Baseball Cards

I've collected baseball cards for about 20 years or so. Well, to be more accurate I've had a baseball card collection for about 20 years, I haven't actually purchased any in years but I like to keep the ones I do have.

My collection really started in earnest in 1989 after our family moved from Germany to Kingston Ontario. We had kept a lot of our stuff in storage while we lived in Germany so when we got back there were a lot of boxes full of our old stuff to look through.

In one of those boxes I found a dusty paper bag that was filled with probably about 150 or so baseball and hockey cards that had been my dad's when he was a kid in the early 50s.

Most kids from his generation cursed their mothers for throwing out childhood baseball card collections that would have been worth small fortunes when they grew up, but my Grandma didn't fall into that trap. Unfortunately however my discovery of this horde didn't make us wealthy either.

The fault, believe it or not, lay with the designers of a wallet my dad had when he was a kid. They chose to make the wallet approximately 3mm narrower than a baseball card. This forced my dad, who wanted to carry his favorite cards around in his wallet, to take out a pair of scissors and trim the margins off his cards.

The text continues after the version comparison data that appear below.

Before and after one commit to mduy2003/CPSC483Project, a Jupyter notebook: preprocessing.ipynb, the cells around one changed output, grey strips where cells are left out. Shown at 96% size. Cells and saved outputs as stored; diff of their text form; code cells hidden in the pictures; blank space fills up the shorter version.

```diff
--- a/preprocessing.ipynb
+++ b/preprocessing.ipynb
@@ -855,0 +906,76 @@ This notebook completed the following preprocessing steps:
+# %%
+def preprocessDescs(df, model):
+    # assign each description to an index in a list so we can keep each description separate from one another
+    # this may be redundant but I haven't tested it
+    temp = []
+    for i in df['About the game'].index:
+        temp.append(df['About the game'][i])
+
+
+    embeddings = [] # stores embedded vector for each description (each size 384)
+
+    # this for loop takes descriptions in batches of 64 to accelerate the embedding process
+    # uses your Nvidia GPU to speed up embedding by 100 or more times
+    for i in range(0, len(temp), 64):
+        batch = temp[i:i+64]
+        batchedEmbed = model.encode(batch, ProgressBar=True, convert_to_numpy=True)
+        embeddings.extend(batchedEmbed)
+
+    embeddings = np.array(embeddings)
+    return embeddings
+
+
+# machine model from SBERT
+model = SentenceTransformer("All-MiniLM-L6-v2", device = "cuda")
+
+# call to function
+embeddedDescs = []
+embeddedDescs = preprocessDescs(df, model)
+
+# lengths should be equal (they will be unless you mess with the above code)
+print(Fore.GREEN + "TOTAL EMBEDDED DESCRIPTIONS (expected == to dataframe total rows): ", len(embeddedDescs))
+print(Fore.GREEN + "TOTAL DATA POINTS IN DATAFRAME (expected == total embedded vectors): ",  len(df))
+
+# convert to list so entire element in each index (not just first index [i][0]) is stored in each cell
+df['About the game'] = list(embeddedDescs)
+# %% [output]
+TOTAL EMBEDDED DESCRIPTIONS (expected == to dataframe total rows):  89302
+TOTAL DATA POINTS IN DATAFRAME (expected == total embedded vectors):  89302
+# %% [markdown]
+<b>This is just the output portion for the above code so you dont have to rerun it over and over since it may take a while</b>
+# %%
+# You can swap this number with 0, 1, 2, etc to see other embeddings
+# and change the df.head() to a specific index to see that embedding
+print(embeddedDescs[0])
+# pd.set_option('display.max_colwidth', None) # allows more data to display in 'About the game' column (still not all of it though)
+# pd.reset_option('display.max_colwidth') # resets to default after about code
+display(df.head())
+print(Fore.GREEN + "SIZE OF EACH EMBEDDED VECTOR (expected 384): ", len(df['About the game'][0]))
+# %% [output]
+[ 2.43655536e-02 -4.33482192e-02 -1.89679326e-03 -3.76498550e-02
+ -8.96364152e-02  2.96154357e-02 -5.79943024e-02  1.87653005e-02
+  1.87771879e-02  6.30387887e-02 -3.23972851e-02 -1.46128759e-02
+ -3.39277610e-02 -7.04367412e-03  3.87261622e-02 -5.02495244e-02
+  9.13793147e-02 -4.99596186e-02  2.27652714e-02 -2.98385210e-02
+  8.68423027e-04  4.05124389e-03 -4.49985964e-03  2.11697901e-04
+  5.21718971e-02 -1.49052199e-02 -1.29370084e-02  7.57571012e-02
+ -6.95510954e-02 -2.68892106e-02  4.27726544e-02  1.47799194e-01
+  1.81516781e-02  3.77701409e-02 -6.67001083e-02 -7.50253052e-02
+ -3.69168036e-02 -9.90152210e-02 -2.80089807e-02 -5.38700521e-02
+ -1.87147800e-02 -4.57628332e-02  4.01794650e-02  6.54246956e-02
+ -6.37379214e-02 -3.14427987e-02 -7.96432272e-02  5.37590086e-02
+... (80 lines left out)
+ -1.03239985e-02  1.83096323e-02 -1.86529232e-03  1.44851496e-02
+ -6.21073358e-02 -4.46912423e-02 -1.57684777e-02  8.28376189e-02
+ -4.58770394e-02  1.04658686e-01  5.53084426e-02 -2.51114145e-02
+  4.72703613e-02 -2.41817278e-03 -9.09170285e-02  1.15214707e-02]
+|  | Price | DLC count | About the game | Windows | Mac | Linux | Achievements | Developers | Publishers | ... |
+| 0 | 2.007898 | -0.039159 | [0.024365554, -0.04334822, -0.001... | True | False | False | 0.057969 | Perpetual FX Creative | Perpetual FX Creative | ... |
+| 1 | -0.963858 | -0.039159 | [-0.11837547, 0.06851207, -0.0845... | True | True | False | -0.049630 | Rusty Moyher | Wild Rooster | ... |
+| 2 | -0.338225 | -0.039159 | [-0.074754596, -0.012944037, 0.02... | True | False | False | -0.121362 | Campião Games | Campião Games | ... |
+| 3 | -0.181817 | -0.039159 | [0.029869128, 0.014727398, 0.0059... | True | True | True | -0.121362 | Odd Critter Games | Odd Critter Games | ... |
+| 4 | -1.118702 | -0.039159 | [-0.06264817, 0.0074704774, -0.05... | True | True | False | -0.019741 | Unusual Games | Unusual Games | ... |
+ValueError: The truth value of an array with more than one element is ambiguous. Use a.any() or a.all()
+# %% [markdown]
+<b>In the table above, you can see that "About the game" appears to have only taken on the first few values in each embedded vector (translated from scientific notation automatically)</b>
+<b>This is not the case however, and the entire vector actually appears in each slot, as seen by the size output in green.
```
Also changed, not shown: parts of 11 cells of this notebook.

This 1954 Topps Ted Williams card, for example, is something like a $700 card. However, it is supposed to have a white border around the orange background. You may notice that this is missing. Ditto with the 1953 Roy Campanella, which seems to have had the added indignity of being folded into quarters and stuffed into a pocket at some point.

For those of you who don't know much about baseball card collecting, a $700 baseball card which has had its margins cut off by a kid with a pair of scissors loses approximately $700 of its value.

.231 career hitter Bobby Morgan's card survived intact of course.

Anyway, I quite like these cards even without the margins and wouldn't sell them for a fortune even if I could.

Sunday, July 20, 2008

On Studying the Japanese written language

In preparation for my studies at Kyushu I've gotten back into studying Japanese, which (it turns out) I missed.

My hope is that I'll get myself up to a level where I can do some legal research using Japanese source material, though this would be over my head at this point (I know virtually no Japanese legal terminology).

Anyway, I've dragged out my Japanese books and am reading again. During my stay in Japan I built up a pretty good library of Japanese books, mostly novels. They have a chain of used book stores called "Book Off"which I used to frequent, looking to build up my collection on the cheap (most of my books come from the 100 yen section). Of the couple hundred books in my collection I have read a grand total of 2 of them cover to cover (both by Haruki Murakami, whose books are written in modern colloquial language and thus quite easy for the student to read).

Ena and I also used to go to the Toji temple market in Kyoto, which is a great place to buy antiques. I picked up a quite a few old Japanese books there.

On looking over my collection, its interesting to note how the development of the Japanese language over the past century and a half or so has made older books almost completely incomprehensible. The above images, for example, are taken from books published in the mid-19th century.

The top one is a page from a book of Chinese poetry that is written in Chinese. You can tell it is a Japanese book because of the little interlinear characters. These allow a Japanese person to read it even though it is written entirely in classical Chinese. The Japanese know the meaning of the characters but the grammatical rules, etc. are different in Chinese. But with these little interlinear cues they can follow the meaning. I have a textbook somewhere that explains how to do this, but I've never been able to get a handle on it, mainly because my Japanese is nowhere near good enough to be learning a third language through it.

The second image is a page from a school textbook. Unlike the top one, which has sharp, well defined characters, this one is written in a calligraphic style that, while visually appealing, is virtually impossible for someone who has solely studied modern standardized Japanese to read. The characters flow into each other and a lot of the strokes used in the more complicated characters are abbreviated so it is difficult to decipher which character each one is.

Basically they look like a bunch of elegant but indecipherable squiggly lines to people with no familiarity at all with Japanese and that is basically what they look like to me too.

Saturday, July 19, 2008

Sean's first blog

In two months I am going off to Kyushu University for a year of study in Japan and I thought "hey, wouldn't it be cool to do a blog while I'm there" so I've set this up early. I'm such a keener.

Anyway at the moment I am working at an excellent law firm in Victoria, until the end of next month. But preparations for the trip are getting underway. Ena's got a plane ticket and I'm waiting to hear from the Ministry of Education (they'll be arranging my transport) so I can go get my visa.